The Challenges of Celebrating Ramadan with Parkinson's
In Islam, there is a holy month - Ramadan. During Ramadan, all Muslims are to abstain from food and drink from sunrise until sunset - with exceptions. Those who are on their menstrual cycle, pregnant, poor, and sick do not have to fast.
Stigma around not fasting during Ramadan
There is a stigma in some Muslim cultures and communities that not fasting equals a sign of weakness. The logic being by not fasting one is saying they are not strong enough to participate. Toxic thinking like this and misinterpretation of the allowance are harmful and dangerous for many Muslims. Diabetics, for example, should most definitely not go 12+ hours without eating. People with Parkinson’s are another example of people who should not be fasting mainly because of the medication that needs to be taken every 4 or so hours.
The issue we are presented with is my father has been diabetic for over 20 years and he has never had any issue with fasting. He shouldn’t have done it but somehow, to ensure he got to participate in the holy month, he found a way around it. There was no arguing with him and if he wanted to, he was going to do it. In the end, he would be the one who felt the effects of fasting.
However, now with Parkinson’s - it is not simply a matter of not getting food or his blood sugar dropping too low. Now, if he fasts he misses his required dosage and all his symptoms are heightened - specifically his mood swings.
The downsides to fasting with Parkinson's

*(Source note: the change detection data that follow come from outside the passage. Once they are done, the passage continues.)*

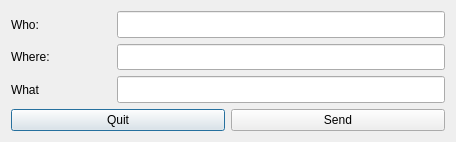
Before: the Qt Designer form ui/mirror.ui in berndhs/egalite, drawn with Qt 5.
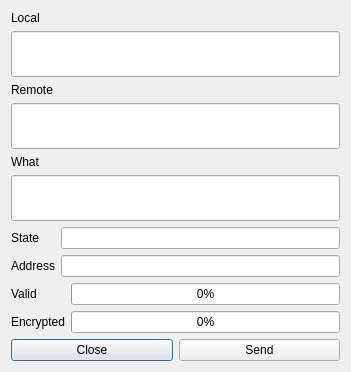
After: the same form once the commit is applied.

Diff of the .ui file:
```diff
--- a/ui/mirror.ui
+++ b/ui/mirror.ui
@@ -6,18 +6,18 @@
    <rect>
     <x>0</x>
     <y>0</y>
-    <width>456</width>
-    <height>142</height>
+    <width>351</width>
+    <height>372</height>
    </rect>
   </property>
   <property name="windowTitle">
    <string>Mirror</string>
   </property>
-  <layout class="QGridLayout" name="gridLayout">
+  <layout class="QGridLayout" name="gridLayout_3">
    <item row="0" column="0">
-    <layout class="QHBoxLayout" name="horizontalLayout">
+    <layout class="QVBoxLayout" name="verticalLayout">
      <item>
-      <widget class="QLabel" name="whoLabel">
+      <widget class="QLabel" name="localLabel">
        <property name="sizePolicy">
         <sizepolicy hsizetype="Minimum" vsizetype="Preferred">
          <horstretch>0</horstretch>
@@ -31,12 +31,12 @@
         </size>
        </property>
        <property name="text">
-        <string>Who:</string>
+        <string>Local</string>
        </property>
       </widget>
      </item>
      <item>
-      <widget class="QLineEdit" name="otherHost">
+      <widget class="QLineEdit" name="localAddress">
        <property name="sizePolicy">
         <sizepolicy hsizetype="Expanding" vsizetype="Expanding">
          <horstretch>0</horstretch>
@@ -51,9 +51,9 @@
     </layout>
    </item>
    <item row="1" column="0">
-    <layout class="QHBoxLayout" name="horizontalLayout_2">
+    <layout class="QVBoxLayout" name="verticalLayout_2">
      <item>
-      <widget class="QLabel" name="whereLabel">
+      <widget class="QLabel" name="remoteLabel">
        <property name="sizePolicy">
         <sizepolicy hsizetype="Minimum" vsizetype="Preferred">
          <horstretch>0</horstretch>
@@ -67,12 +67,12 @@
         </size>
        </property>
        <property name="text">
-        <string>Where:</string>
+        <string>Remote</string>
        </property>
       </widget>
      </item>
      <item>
-      <widget class="QLineEdit" name="otherIP">
+      <widget class="QLineEdit" name="remoteAddress">
        <property name="sizePolicy">
         <sizepolicy hsizetype="Expanding" vsizetype="Expanding">
          <horstretch>0</horstretch>
@@ -87,7 +87,7 @@
     </layout>
    </item>
    <item row="2" column="0">
-    <layout class="QHBoxLayout" name="horizontalLayout_3">
+    <layout class="QVBoxLayout" name="verticalLayout_3">
      <item>
       <widget class="QLabel" name="dataLabel">
        <property name="sizePolicy">
@@ -120,11 +120,73 @@
     </layout>
    </item>
    <item row="3" column="0">
+    <layout class="QGridLayout" name="gridLayout_2">
+     <item row="0" column="0">
+      <widget class="QLabel" name="label">
+       <property name="text">
+        <string>State</string>
+       </property>
+      </widget>
+     </item>
+     <item row="0" column="1">
+      <widget class="QLineEdit" name="stateLine"/>
+     </item>
+     <item row="1" column="0">
+      <widget class="QLabel" name="label_4">
+       <property name="text">
+        <string>Address</string>
+       </property>
+      </widget>
+     </item>
+     <item row="1" column="1">
+      <widget class="QLineEdit" name="addressLine"/>
+     </item>
+    </layout>
+   </item>
+   <item row="4" column="0">
+    <layout class="QGridLayout" name="gridLayout">
+     <item row="0" column="0">
+      <widget class="QLabel" name="label_2">
+       <property name="text">
+        <string>Valid</string>
+       </property>
+      </widget>
+     </item>
+     <item row="0" column="1">
+      <widget class="QProgressBar" name="validBar">
+       <property name="maximum">
+        <number>1</number>
+       </property>
+       <property name="value">
+        <number>0</number>
+       </property>
+      </widget>
+     </item>
+     <item row="1" column="0">
+      <widget class="QLabel" name="label_3">
+       <property name="text">
+        <string>Encrypted</string>
+       </property>
+      </widget>
+     </item>
+     <item row="1" column="1">
+      <widget class="QProgressBar" name="encryptedBar">
+       <property name="maximum">
+        <number>1</number>
+       </property>
+       <property name="value">
+        <number>0</number>
+       </property>
+      </widget>
+     </item>
+    </layout>
+   </item>
+   <item row="5" column="0">
     <layout class="QHBoxLayout" name="horizontalLayout_4">
      <item>
       <widget class="QPushButton" name="quitButton">
        <property name="text">
-        <string>Quit</string>
+        <string>Close</string>
        </property>
       </widget>
      </item>
```
Left out of the diff: 2 changed lines with no effect on the pictures.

Last year was the toughest Ramadan our family experienced. He insisted on fasting and as a result, he was incredibly irritable and stubborn - and this always happened at 7pm, about an hour before it was time to break fast. The fact that he was having his tantrums at a specific time of day and after a specific number of hours of fasting only further proved what we knew - fasting was no longer an option for him or for us. What we suspected before was solidified - my father has Parkinson’s and his medication truly makes a big difference. We saw it in real time like clockwork. No medication equals no peace.
After several tantrums involving me and my mother calming him down, talking him down, and reminding him we are here with him every step of the way, my father now seems to understand. This year was his first year not fasting the whole month. It must’ve been very hard on him. I know this because there were one or two days he still tried it but for the most part he didn’t take part. I was careful not to ask him if he was fasting or not. I knew if he had to say it out loud to his daughter it would hurt more. Instead, I asked my mother when he wasn’t around.
It felt like for the first time he was having an out of body experience. Like he was standing in the corner and watching himself be sick and have these tantrums. With his medication, he could see who he became and how difficult it is for his family to see him that way. Maybe that’s what helped him see reason. Regardless, he’s coming around to understanding what his diagnosis means.
Do you find music to be an important factor in your life with PD?